» **What is required**: Once the pictures are set aside, retype the remaining entries exactly.

» **Exercise input**:
==========

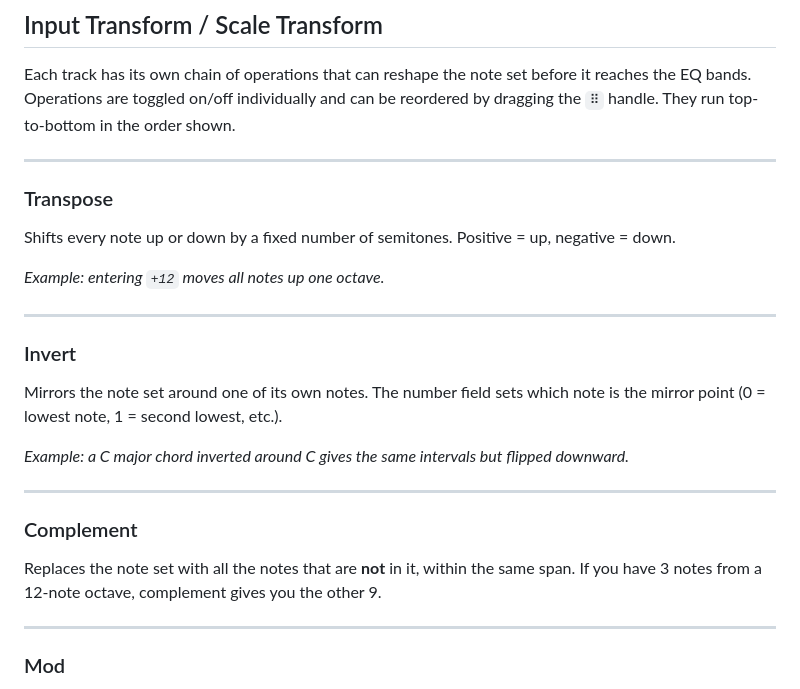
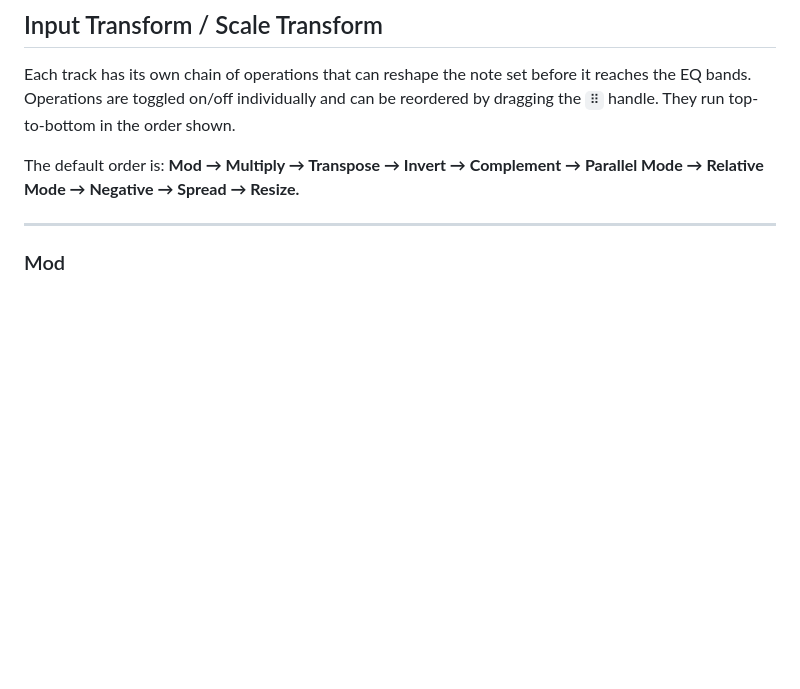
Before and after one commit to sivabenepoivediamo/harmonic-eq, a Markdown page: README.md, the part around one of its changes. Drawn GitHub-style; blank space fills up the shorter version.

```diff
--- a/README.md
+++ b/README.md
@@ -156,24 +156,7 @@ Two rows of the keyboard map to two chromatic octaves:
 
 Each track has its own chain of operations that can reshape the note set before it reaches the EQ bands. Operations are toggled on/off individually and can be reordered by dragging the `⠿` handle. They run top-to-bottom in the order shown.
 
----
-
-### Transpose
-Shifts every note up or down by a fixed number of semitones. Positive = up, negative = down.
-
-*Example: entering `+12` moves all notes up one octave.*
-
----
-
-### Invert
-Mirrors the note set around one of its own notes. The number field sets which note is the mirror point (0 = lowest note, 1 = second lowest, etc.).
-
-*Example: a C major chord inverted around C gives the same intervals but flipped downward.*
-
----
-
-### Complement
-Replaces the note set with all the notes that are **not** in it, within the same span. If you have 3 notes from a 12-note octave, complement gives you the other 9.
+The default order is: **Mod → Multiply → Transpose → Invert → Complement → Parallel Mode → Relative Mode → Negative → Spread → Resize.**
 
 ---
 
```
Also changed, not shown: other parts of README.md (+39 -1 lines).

==========

» **Response**:
Before and after one commit to sivabenepoivediamo/harmonic-eq, a Markdown page: README.md, the part around one of its changes. Drawn GitHub-style; blank space fills up the shorter version.

```diff
--- a/README.md
+++ b/README.md
@@ -156,24 +156,7 @@ Two rows of the keyboard map to two chromatic octaves:
 
 Each track has its own chain of operations that can reshape the note set before it reaches the EQ bands. Operations are toggled on/off individually and can be reordered by dragging the `⠿` handle. They run top-to-bottom in the order shown.
 
----
-
-### Transpose
-Shifts every note up or down by a fixed number of semitones. Positive = up, negative = down.
-
-*Example: entering `+12` moves all notes up one octave.*
-
----
-
-### Invert
-Mirrors the note set around one of its own notes. The number field sets which note is the mirror point (0 = lowest note, 1 = second lowest, etc.).
-
-*Example: a C major chord inverted around C gives the same intervals but flipped downward.*
-
----
-
-### Complement
-Replaces the note set with all the notes that are **not** in it, within the same span. If you have 3 notes from a 12-note octave, complement gives you the other 9.
+The default order is: **Mod → Multiply → Transpose → Invert → Complement → Parallel Mode → Relative Mode → Negative → Spread → Resize.**
 
 ---
 
```
Also changed, not shown: other parts of README.md (+39 -1 lines).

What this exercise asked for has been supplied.